- increased blood pressure
- heat stroke
- drinking extreme amounts of water (can cause death).1,2,3
If you take a large amount or have a strong batch of MDMA, you may also experience:
- floating sensations
- perceptual changes, such as visual and auditory hallucinations
- out-of-character irrational behaviour
- irritability, paranoia and aggression
- high body temperature
- racing heart beat
In the days after MDMA use, you may experience:
- restless sleep and exhaustion
- anxiety, irritability and depression
- difficulty concentrating.1,2,3
Long term effects
Regular use of MDMA may cause:
- colds or flu
- needing to use more to get the same effect
- dependence on MDMA
- memory and concentration problems
- financial, work and social problems.1,2
Mixing MDMA with other drugs
The effects of taking MDMA with other drugs − including over-the-counter or prescribed medications − can be unpredictable and dangerous, and could cause:
MDMA + alcohol: increased risk of dehydration and consequently drinking too much water.4
MDMA + antidepressants: Drowsiness, clumsiness, restlessness and feeling drunk and dizzy.6
Giving up MDMA after using it for a long time is challenging because the body has to get used to functioning without it. Withdrawal symptoms should settle down after a week and will mostly disappear after a month. Symptoms include:
- cravings for MDMA
- aches and pains
- restless sleep
- trouble concentrating
- anxiety and depression.7
Help and support
Filter by service type and location
Federal and state laws provide penalties for possessing, using, making or selling MDMA, or driving under its influence.
See also, drugs and the law.
- 11.2% of Australians aged 14 years and over have used MDMA one or more times in their life.8
- 2.2% of Australians aged 14 years and over have used MDMA in the previous 12 months.8
- Young Australians (aged 14–29) first try MDMA at 18.7 years on average.8
- 3.1% of 12-17 year olds have tried MDMA9
- Campbell, A. (2000). The Australian illicit drug guide. Melbourne: Black Inc.
- Brands, B., Sproule, B. & Marshman, J. (Eds.) (1998). Drugs & drug abuse (3rd Ed.) Ontario: Addiction Research Foundation.
- Upfal J. (2006) The Australian drug guide (7th Ed.) Melbourne: Black Inc.
- Hernandez-Lopez, C., Farre, M., Roset, P., Menoyo, E., Pizarro, N., Ortuno, J., …de la Torre, R. (2002). 3,4-Methylenedioxymethamphetamine (ecstasy) and alcohol interactions in humans: Psychomotor performance, subjective effects, and pharmacokinetics. Journal of Pharmacology and Experimental Therapeutics, 300(1), 236–244.
- Australian Government Department of Health & Ageing. (2007). National Amphetamine-Type Stimulant Strategy Background paperpaper. Report prepared for the Department of Health and Ageing.

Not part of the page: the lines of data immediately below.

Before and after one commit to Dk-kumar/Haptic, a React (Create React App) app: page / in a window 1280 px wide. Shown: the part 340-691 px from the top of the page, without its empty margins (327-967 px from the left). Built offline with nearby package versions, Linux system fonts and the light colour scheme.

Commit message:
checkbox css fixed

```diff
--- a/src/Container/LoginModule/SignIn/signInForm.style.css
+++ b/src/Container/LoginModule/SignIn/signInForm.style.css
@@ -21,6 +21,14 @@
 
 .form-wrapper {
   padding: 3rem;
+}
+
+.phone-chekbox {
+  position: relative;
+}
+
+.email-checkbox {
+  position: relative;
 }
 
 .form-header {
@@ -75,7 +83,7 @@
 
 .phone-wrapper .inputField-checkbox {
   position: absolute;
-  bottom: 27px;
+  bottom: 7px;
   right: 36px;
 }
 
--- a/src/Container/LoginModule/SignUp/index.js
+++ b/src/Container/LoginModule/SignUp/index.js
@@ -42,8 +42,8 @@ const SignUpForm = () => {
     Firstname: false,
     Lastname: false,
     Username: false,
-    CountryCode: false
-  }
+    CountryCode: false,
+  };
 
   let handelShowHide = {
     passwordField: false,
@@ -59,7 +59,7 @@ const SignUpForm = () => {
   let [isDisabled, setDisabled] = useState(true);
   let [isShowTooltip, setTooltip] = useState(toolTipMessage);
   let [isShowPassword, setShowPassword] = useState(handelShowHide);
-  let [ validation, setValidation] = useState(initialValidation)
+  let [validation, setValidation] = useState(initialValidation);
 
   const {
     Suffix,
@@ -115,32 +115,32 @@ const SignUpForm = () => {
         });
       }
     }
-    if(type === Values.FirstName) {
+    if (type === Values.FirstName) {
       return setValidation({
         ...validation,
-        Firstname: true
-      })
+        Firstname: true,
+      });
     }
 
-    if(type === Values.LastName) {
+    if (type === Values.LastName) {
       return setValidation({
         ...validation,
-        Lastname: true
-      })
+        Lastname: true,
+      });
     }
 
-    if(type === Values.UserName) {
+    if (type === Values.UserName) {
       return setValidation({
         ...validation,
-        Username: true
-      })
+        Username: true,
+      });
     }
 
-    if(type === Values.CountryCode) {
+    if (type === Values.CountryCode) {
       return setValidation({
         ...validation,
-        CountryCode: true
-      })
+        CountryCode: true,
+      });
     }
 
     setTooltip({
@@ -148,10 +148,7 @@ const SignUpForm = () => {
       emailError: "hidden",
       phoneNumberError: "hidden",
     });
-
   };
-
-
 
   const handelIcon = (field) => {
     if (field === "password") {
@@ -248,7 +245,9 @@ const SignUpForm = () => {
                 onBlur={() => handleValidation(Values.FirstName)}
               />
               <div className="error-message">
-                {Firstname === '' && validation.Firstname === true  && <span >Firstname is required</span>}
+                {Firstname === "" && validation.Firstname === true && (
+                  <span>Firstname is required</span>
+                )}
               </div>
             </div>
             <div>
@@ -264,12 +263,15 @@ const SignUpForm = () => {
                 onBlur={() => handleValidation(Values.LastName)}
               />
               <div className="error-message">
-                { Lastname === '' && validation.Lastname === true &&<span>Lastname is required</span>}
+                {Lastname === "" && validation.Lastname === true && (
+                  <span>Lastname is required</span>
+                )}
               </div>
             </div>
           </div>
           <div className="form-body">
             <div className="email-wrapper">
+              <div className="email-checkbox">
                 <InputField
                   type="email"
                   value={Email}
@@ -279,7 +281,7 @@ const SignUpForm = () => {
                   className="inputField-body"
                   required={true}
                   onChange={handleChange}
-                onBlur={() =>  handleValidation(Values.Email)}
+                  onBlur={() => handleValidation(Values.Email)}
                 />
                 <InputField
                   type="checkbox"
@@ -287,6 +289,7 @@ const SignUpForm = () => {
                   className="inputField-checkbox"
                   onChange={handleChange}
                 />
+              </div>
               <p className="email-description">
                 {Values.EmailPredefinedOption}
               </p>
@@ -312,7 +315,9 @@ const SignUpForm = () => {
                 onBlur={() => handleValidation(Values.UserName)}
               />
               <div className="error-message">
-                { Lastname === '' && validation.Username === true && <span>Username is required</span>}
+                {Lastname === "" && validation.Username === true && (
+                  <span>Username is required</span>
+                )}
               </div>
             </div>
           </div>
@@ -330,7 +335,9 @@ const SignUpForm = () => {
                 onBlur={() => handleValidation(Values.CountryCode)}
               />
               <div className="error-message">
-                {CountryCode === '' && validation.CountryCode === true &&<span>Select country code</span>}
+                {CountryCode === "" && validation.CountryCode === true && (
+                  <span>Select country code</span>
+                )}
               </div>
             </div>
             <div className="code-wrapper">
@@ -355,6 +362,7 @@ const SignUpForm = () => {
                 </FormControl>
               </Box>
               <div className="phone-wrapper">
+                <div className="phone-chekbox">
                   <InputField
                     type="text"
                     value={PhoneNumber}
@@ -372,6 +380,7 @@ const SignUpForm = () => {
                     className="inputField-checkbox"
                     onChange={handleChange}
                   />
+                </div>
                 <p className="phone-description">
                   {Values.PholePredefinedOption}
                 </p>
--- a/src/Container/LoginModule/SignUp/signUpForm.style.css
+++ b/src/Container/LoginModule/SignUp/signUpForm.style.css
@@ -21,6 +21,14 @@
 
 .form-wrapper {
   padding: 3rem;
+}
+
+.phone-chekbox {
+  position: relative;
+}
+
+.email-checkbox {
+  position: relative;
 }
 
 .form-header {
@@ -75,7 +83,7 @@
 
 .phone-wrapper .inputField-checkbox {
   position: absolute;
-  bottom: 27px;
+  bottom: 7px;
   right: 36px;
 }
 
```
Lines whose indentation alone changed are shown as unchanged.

- Copeland, J., Dillon, P. & Gascoigne, M. (2004). Ecstasy and the concomitant use of pharmaceuticals.
- Julien, R., Advokat, C., & Comaty, J. (eds.). (2011). A primer of drug action (12th ed.). New York: Worth Publishing.
- Australian Institute of Health and Welfare. (2017). National Drug Strategy Household Survey detailed report 2016. Canberra: AIHW.
- White, 9. V., & Williams, T. (2016). Australian secondary school students’ use of tobacco, alcohol, and over-the-counter and illicit substances in 2014. Melbourne: The Cancer Council, Victoria.